12
18 Ways English Differs From Whatever The Hell Language We Text In

To prove our point, we went through our own phones to figure out how the English language differs from whatever the hell it is we use when texting. Here’s what we figured out.

13
Why You Feel Terrible After Spending Too Much Time On Facebook

Next time you’re in a bad mood, resist the urge to try and cheer yourself up by checking Facebook. It likely won’t work, according to a recent study.

14
Smelling farts could be the best thing you do today - CNET

Hydrogen sulfide, commonly found in rotten eggs and human flatulence, could have significant health benefits in small doses, researchers at the University of Exeter say.

15
Google Offers A Free Crash Course In Android Development | TechCrunch

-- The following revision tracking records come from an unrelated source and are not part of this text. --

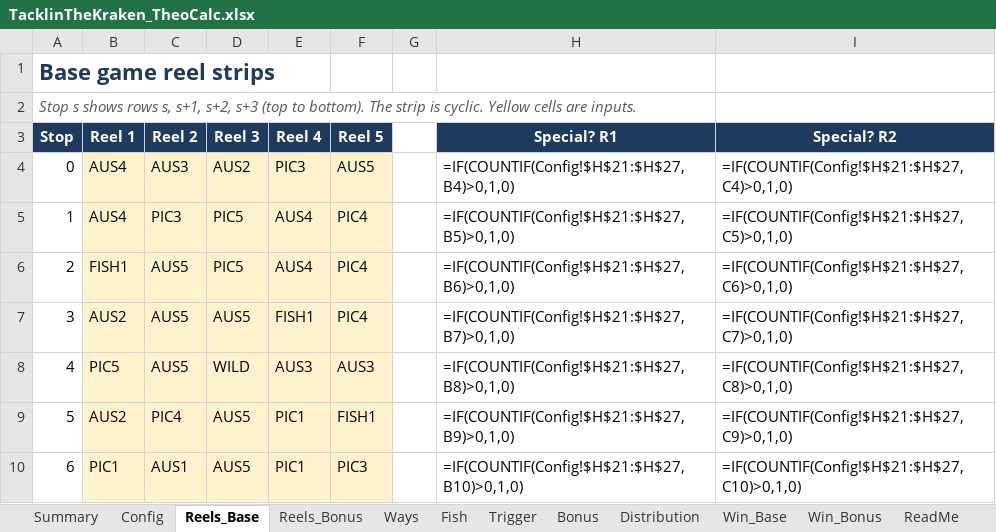
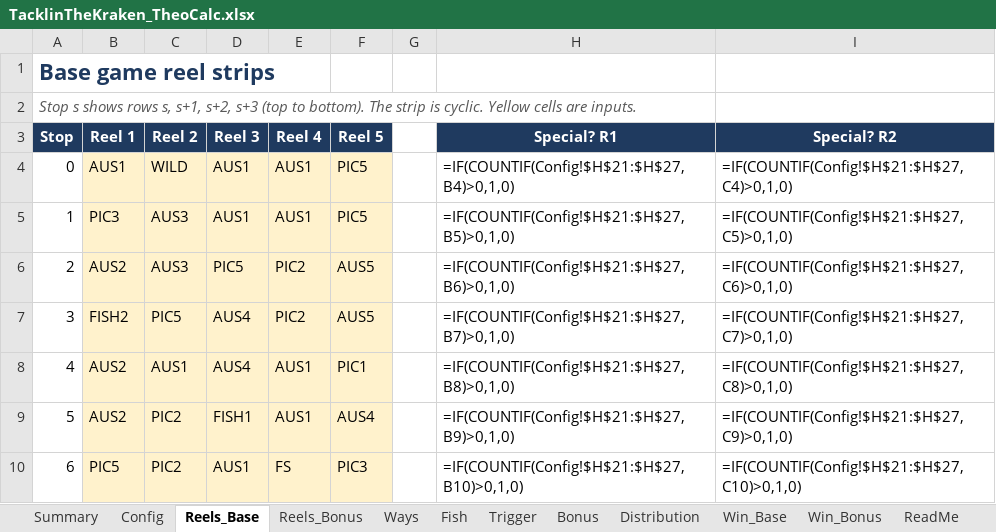
Before and after one commit to doubledigit-IQ/tacklin-the-kraken, an Excel workbook: files/TacklinTheKraken_TheoCalc.xlsx, sheet Reels_Base, drawn as a sheet; only a part is shown; values as stored, in another font and other column widths than the file's, no borders; formulas without a stored value are shown as written; conditional formats not drawn; the diff covers the shown part only; the diff names each change by its address in the sheet, - before the commit and + after, or states it on an @@ line.

```diff
--- a/files/TacklinTheKraken_TheoCalc.xlsx (sheet Reels_Base)
+++ b/files/TacklinTheKraken_TheoCalc.xlsx (sheet Reels_Base)
-B4 (Reel 1): AUS4
+B4 (Reel 1): AUS1
-C4 (Reel 2): AUS3
+C4 (Reel 2): WILD
-D4 (Reel 3): AUS2
+D4 (Reel 3): AUS1
-E4 (Reel 4): PIC3
+E4 (Reel 4): AUS1
-F4 (Reel 5): AUS5
+F4 (Reel 5): PIC5
-B5 (Reel 1): AUS4
+B5 (Reel 1): PIC3
-C5 (Reel 2): PIC3
+C5 (Reel 2): AUS3
-D5 (Reel 3): PIC5
+D5 (Reel 3): AUS1
-E5 (Reel 4): AUS4
+E5 (Reel 4): AUS1
-F5 (Reel 5): PIC4
+F5 (Reel 5): PIC5
-B6 (Reel 1): FISH1
+B6 (Reel 1): AUS2
-C6 (Reel 2): AUS5
+C6 (Reel 2): AUS3
-E6 (Reel 4): AUS4
+E6 (Reel 4): PIC2
-F6:F7 (Reel 5): PIC4
+F6:F7 (Reel 5): AUS5
-B7 (Reel 1): AUS2
+B7 (Reel 1): FISH2
-C7 (Reel 2): AUS5
+C7 (Reel 2): PIC5
-D7 (Reel 3): AUS5
+D7 (Reel 3): AUS4
-E7 (Reel 4): FISH1
+E7 (Reel 4): PIC2
-B8 (Reel 1): PIC5
+B8 (Reel 1): AUS2
-C8 (Reel 2): AUS5
+C8 (Reel 2): AUS1
-D8 (Reel 3): WILD
+D8 (Reel 3): AUS4
-E8 (Reel 4): AUS3
+E8 (Reel 4): AUS1
-F8 (Reel 5): AUS3
+F8 (Reel 5): PIC1
-C9 (Reel 2): PIC4
+C9 (Reel 2): PIC2
-D9 (Reel 3): AUS5
+D9 (Reel 3): FISH1
-E9 (Reel 4): PIC1
+E9 (Reel 4): AUS1
-F9 (Reel 5): FISH1
+F9 (Reel 5): AUS4
-B10 (Reel 1): PIC1
+B10 (Reel 1): PIC5
-C10 (Reel 2): AUS1
+C10 (Reel 2): PIC2
-D10 (Reel 3): AUS5
+D10 (Reel 3): AUS1
-E10 (Reel 4): PIC1
+E10 (Reel 4): FS
```
Also changed, not shown: 421 edited cells elsewhere in this sheet, sheet Distribution, sheet Ways, sheet Summary, sheet Config, 15 other files.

The Android course is presented by Google Developer Advocates Reto Meier, Dan Galpin and Katherine Kuan, and also features personalized feedback and direct guidance from coaches for students who are also enrolled in Udacity’s paid, guided subscription program. The aim of the program is to provide context regarding the history of Android and its creation, as well as teach you how to build actual Android software, with the aim of getting devs to the point where they can think in terms of Android programming instead of just shoehorning their existing experience onto the platform.

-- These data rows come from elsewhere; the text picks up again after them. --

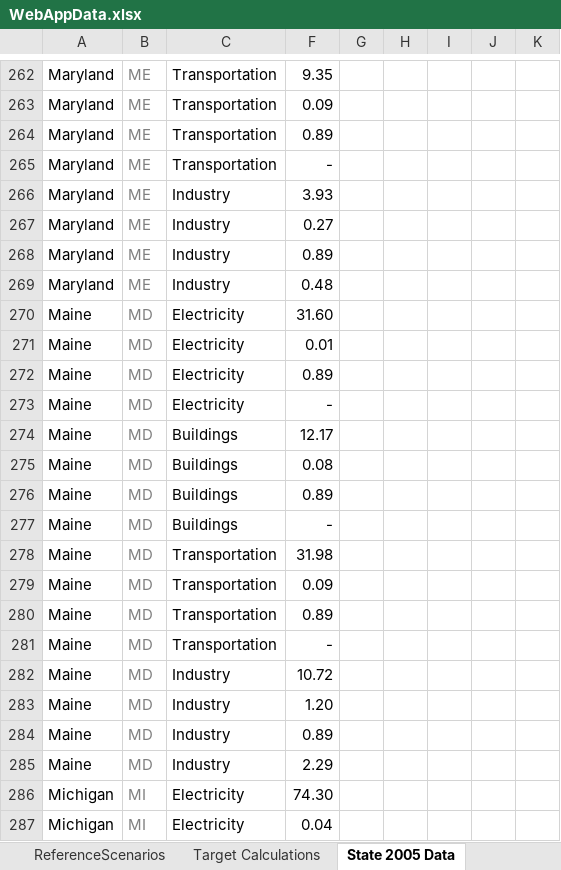
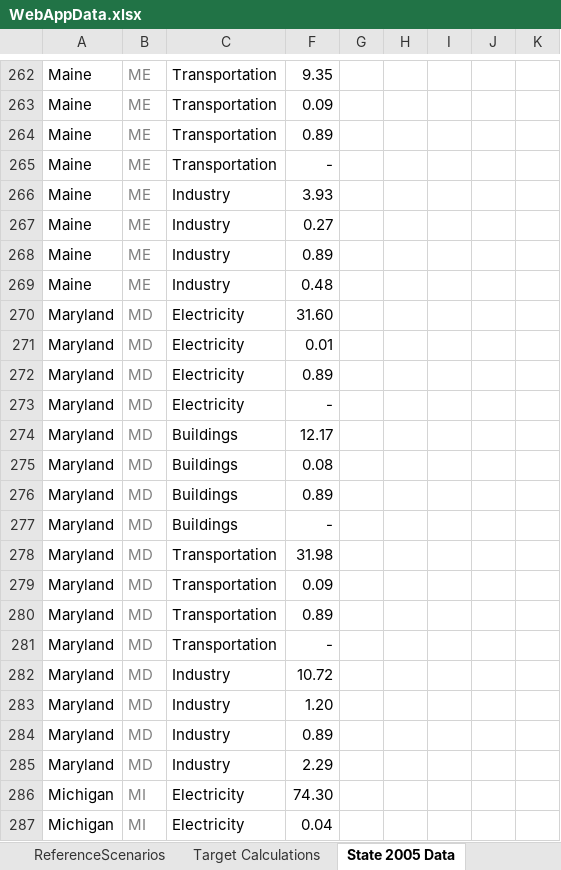
Before and after one commit to EnergyInnovation/eps-colorado, an Excel workbook: WebAppData.xlsx, sheet State 2005 Data, drawn as a sheet; only a part is shown, gaps mark what is left out; values as stored, in another font and other column widths than the file's, no borders; the diff covers the shown part only; the diff names each change by its address in the sheet, - before the commit and + after, or states it on an @@ line.

Commit message:
Tweak to 2005 WebAppData

```diff
--- a/WebAppData.xlsx (sheet State 2005 Data)
+++ b/WebAppData.xlsx (sheet State 2005 Data)
-A262:A269: Maryland
+A262:A269: Maine
-A270:A285: Maine
+A270:A285: Maryland
```
Also changed, not shown: 88 edited cells elsewhere in this sheet.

16
GoTenna creates a cell network out of thin air anywhere on Earth - CNET

GoTenna , a Brooklyn-based hardware startup, has a modified, smartphone app-based approach to staying in touch at a lower cost when cell service is shaky, no satellite connection required. The device, a thin 2-ounce wand that can be strapped to a backpack or belt loop, connects to a smartphone app via Bluetooth low energy (LE). Slide out the antenna and power on the device and you'll then be able to send messages and GPS coordinates from your smartphone to others connected to a GoTenna. The company offers downloadable, high-resolution offline maps for referencing transmitted location data.

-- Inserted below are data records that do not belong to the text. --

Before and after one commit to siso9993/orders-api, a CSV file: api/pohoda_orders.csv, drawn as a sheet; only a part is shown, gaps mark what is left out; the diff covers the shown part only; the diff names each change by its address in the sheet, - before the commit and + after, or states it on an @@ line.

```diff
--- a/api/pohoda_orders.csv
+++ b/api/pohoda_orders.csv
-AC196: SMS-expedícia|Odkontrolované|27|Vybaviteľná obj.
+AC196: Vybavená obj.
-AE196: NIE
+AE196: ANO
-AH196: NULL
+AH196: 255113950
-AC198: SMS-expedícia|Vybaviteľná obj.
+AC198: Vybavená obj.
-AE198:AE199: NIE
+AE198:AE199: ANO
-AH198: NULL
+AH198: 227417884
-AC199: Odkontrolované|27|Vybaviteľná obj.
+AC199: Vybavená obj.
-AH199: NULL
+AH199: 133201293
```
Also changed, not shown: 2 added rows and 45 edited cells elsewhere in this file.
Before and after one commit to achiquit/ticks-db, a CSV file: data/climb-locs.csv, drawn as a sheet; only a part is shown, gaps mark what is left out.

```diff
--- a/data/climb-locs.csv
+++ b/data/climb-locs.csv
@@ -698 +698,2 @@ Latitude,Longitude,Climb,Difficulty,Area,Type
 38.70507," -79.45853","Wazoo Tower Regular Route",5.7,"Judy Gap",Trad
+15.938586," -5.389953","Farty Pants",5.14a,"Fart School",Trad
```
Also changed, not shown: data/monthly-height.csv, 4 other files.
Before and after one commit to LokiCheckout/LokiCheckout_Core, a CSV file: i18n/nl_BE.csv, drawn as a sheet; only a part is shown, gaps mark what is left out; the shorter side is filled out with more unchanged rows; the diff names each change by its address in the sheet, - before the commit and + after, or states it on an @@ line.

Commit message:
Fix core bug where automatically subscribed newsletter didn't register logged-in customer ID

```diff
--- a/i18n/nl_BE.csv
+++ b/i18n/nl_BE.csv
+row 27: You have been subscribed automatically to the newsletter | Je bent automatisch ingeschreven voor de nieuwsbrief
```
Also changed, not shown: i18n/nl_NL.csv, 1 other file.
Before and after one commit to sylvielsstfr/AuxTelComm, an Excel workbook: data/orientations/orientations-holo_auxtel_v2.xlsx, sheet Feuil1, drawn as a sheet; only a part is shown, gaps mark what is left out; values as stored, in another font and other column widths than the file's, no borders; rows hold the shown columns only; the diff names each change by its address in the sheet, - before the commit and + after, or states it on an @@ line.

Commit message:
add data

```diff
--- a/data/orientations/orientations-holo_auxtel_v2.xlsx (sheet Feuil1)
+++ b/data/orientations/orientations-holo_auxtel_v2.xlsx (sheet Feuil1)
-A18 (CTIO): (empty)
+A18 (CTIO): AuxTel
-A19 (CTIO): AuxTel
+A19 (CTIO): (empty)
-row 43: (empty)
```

17
How Becoming a Father Changes Your Brain | Science Blogs | WIRED

Well, the scientist in me is pleased to see this development, but actually I have to say the researchers’ discussion about the possible future applications of their research left me feeling a little uncomfortable. Their hope is that future research combining structural and functional data will give them a better idea of the brain changes typically seen in a well-adjusted father who has formed a healthy attachment with his offspring. This information, they explained, could then be used to identify “distinct changes in the parental brain among at-risk fathers in order to construct more specific and early interventions.” This conjured for me a creepy image of fathers having their brains scanned to see if they have suitably bonded to their babies. Certainly any developments along these lines would require a lot more research and have to be handled with extreme care. Imagine the potential hurt if a neural “mis-diagnosis” were made.

18
The TheTechNewsBlog Daily

The TheTechNewsBlog Daily, by TheTechNewsBlog: updated automatically with a curated selection of articles, blog posts, videos and photos.

19
Will Light Field Photography Replace DSLRs? Lytro's CEO Says Yes

So what we ended up doing with the Lytro Illum is we took that audience and we got together with that market and the capabilities that these people really like and we put that on steroids. There’s a bigger, much higher resolution sensor. A brand new light field lens designed from the ground up gives you optical capabilities that you can’t get in any other camera and then we put massive computational power inside the camera. It’s the equivalent of taking a third-generation iPad Air and putting it right inside a high-end camera.

20
Can meditation really slow ageing?

Others aren’t so impressed. Surgeon-oncologist David Gorski is a well-known critic of alternative medicine and pseudoscience who blogs under the name of Orac – he’s previously described Dean Ornish as “one of the four horsemen of the Woo-pocalypse”. Gorski stops short of pronouncing meditation as off-limits for scientific inquiry, but expresses concern that the preliminary results of these studies are being oversold. How can the researchers be sure they’re investigating it rigorously? “It’s really hard to do with these things,” he says. “It is easy to be led astray. Nobel Prize-winners are not infallible.” Blackburn’s own biochemistry community also seems ambivalent about her interest in meditation. Three senior telomere researchers I contacted declined to discuss this aspect of her work, with one explaining that he didn’t want to comment “on such a controversial issue”.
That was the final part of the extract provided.